By Noor Adatia and Caroline Hitesman
The Boston University Student Government Senate approved a budget proposal Monday night allocating $3,000 to the Commonwealth Consulting Group, a resource for students living off-campus who require legal representation. This proposal also established CCG as an SG standing committee.
The $3,000 would go toward marketing costs and travel expenses to client sites and law firms, CCG President Jamell Sirleaf said. The work done by the student-run organization is pro bono to help off-campus students find affordable legal representation.
“We have thousands of students every year who are getting into legal trouble, who are getting duped by landlords or paying extra,” the College of Arts and Sciences junior said during the meeting.
An off-campus student can present a legal case and a member of CCG will work with a lawyer for the duration of the case, Sirleaf said.
“What [lawyers] provided us with basically is the opportunity to shadow that person throughout the process so if you’re interested in law, you get a chance to be an intern,” he said.
Money from SG would enable CCG to reach out to students through marketing, Sirleaf added.
“I think it’s all about the marketing,” he said. “If you’ve ever seen small business or something that needed growth first and foremost.”
The $3,000 budget will be earmarked from next year’s budget and will be distributed evenly with $1,500 for each semester.
Senate Chair Dan Collins said he thought CCG was a valuable resource for BU students.
“I think CCG is an excellent standing committee,” Collins, a junior in CAS, said after the meeting. “I think we’ll be way better off having it. It’s a great resource. I’m glad that it’s available to everyone now through marketing.”
Senate also approved a budget proposal of $5,000 for the Environmental Affairs Cabinet committee that would fund a charter bus trip for students to go to Washington, D.C. on April 29 to attend the People’s Climate March. The budget proposal was presented by Rachel Eckles, a representative from Divest BU and Bradley Miller, a representative from the Environmental Affairs Cabinet committee.

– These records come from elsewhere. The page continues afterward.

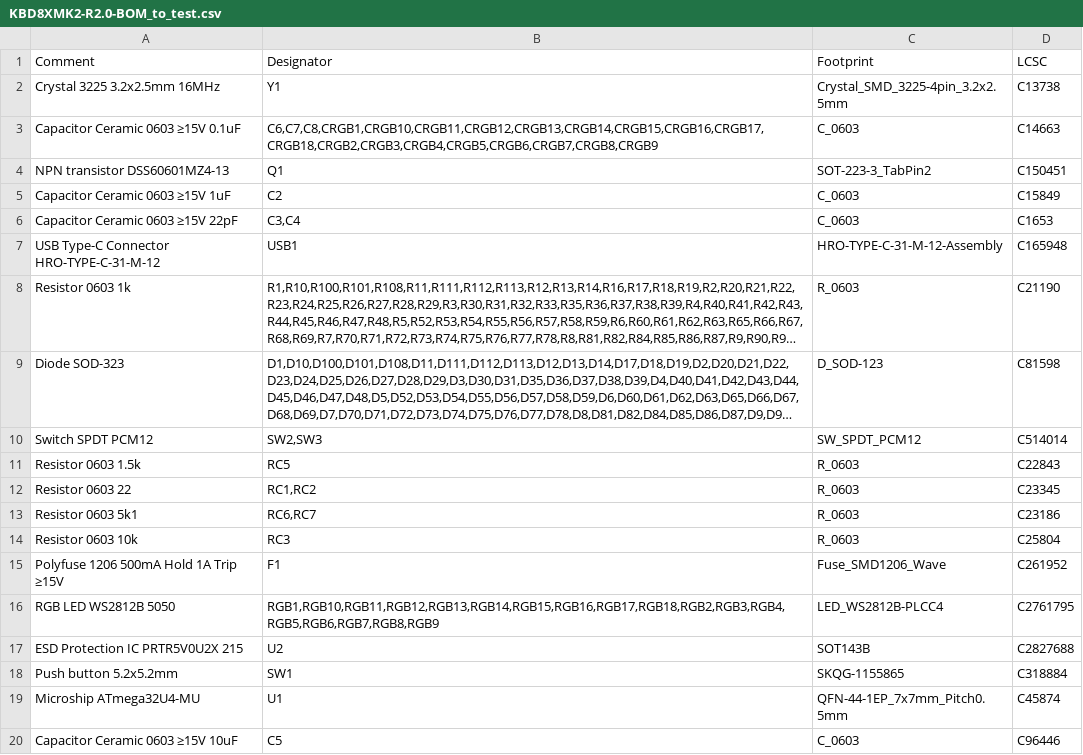
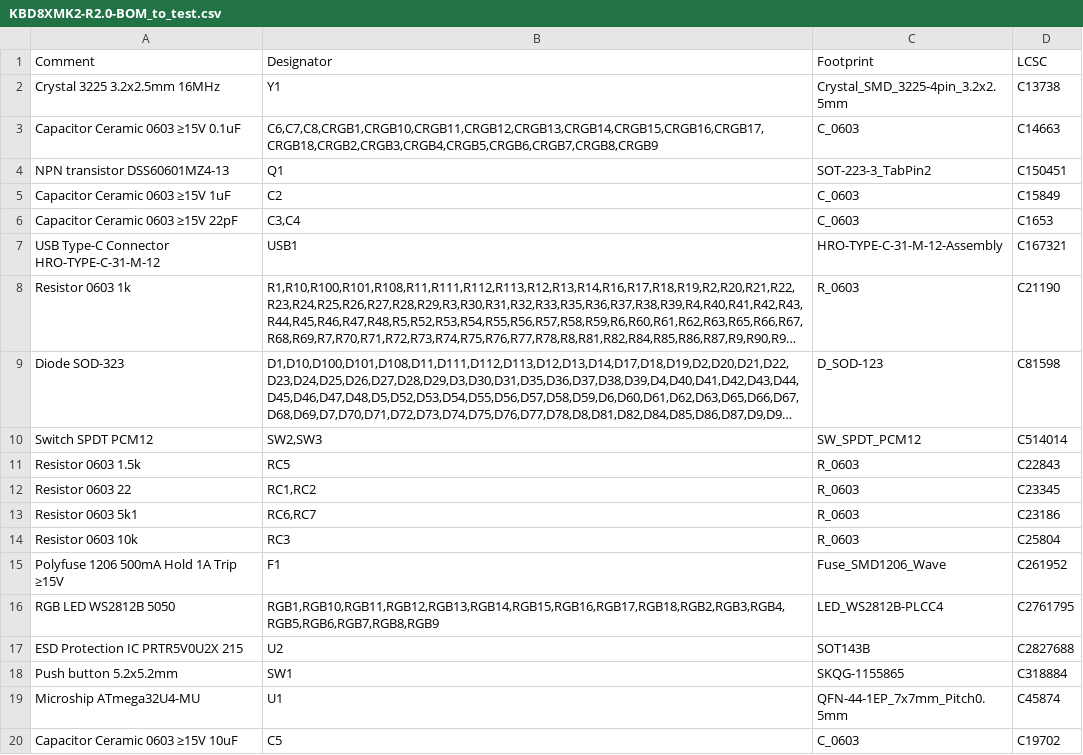
Before and after one commit to Razerban/KBD8X-MKII-PCB, a CSV file: Production/KBD8XMK2-R2.0-BOM_to_test.csv, drawn as a sheet; long unchanged cells end in …; the diff names each change by its address in the sheet, - before the commit and + after, or states it on an @@ line.

```diff
--- a/Production/KBD8XMK2-R2.0-BOM_to_test.csv
+++ b/Production/KBD8XMK2-R2.0-BOM_to_test.csv
-D7 (LCSC): C165948
+D7 (LCSC): C167321
-D20 (LCSC): C96446
+D20 (LCSC): C19702
```
Also changed, not shown: Production/KBD8XMK2-R2.0-BOM.csv, Production/KBD8XMK2-R2.0-BOM_alternative.csv, 1 other file.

Forty BU students have already expressed interest in taking a bus to D.C. for the march, Eckles said. Seats will fill on a first-come, first-serve basis. There are a total of 55 seats on the bus.
In order to ensure interested students will show up for the bus trip, SG amended the proposal to require any students who sign up to pay a $20 fee beforehand to reserve their seat on the bus. The proposal passed unanimously.
SG also passed a proposal brought forth by SG President Jake Brewer to create a Board of Trustees Oversight Committee.
The goal of this committee is to increase transparency between the Board of Trustees and students, with a main goal for students to have a voice in some of the university’s bigger decisions, according to Brewer’s proposal.
After discussion among senators, the proposal was amended to create a new executive board position to sit in on these meetings along with the executive vice president. The proposal passed unanimously.
Collins said he was happy to see this proposal pass.
“I truly hope Jake is able to negotiate with the Board of Trustees and President [Robert] Brown and get some sort of student representation on that board, even if it’s just observation,” Collins said after the meeting. “I think it’s really important that we hear what’s going on in there and that it’s disseminated to the students.”
The meeting concluded with four changes to the constitution presented by the Rules Committee, only two of which were passed due to the absence of all four executive board members.
Collins said he thought the meeting was productive.
“I’m impressed that it went quickly and efficiently, and we were able to get through everything on the agenda,” he said after the meeting.
Vice President of Internal Affairs Jane Dimnwaobi said she thinks this semester has been productive for SG so far.
“One of our goals was to increase student engagement, and I think that we did that,” Dimnwaobi said in a phone interview with The Daily Free Press. “We think that we have highlighted issues that are more pertinent to students in addition to running our regular events about cabinets, the environment and just general dorm life. It has been good to really hit on the hard topics like tuition and general politics just forcing them into the conversation and letting a lot of students know that we want to focus on that stuff, too.”
After the meeting several senators said they think the CCG is a great resource for students.
Rebecca Buchholz, a College of Communication senator, said she thinks CCG could help her friends who are having trouble planning off-campus housing for next year.
“I think it’s definitely an interesting resource and I’m so glad that it’s going to be more available for people,” Buchholz said.
Lauren Blackburn, a COM senator, said CCG could help those off-campus students, who are often disregarded.
“I think it’s good we’re allocating a certain committee to represent off-campus students in addition to give them legal help they might not be able to afford,” Blackburn said.
Maya Reyes, a CAS senator, said she thinks the amendments passed in SG this year have been progressive.
“I think that changes to the government are always good,” Reyes said. “[Many have] been in the progress since last year, so it’s time for these amendments to get approved.”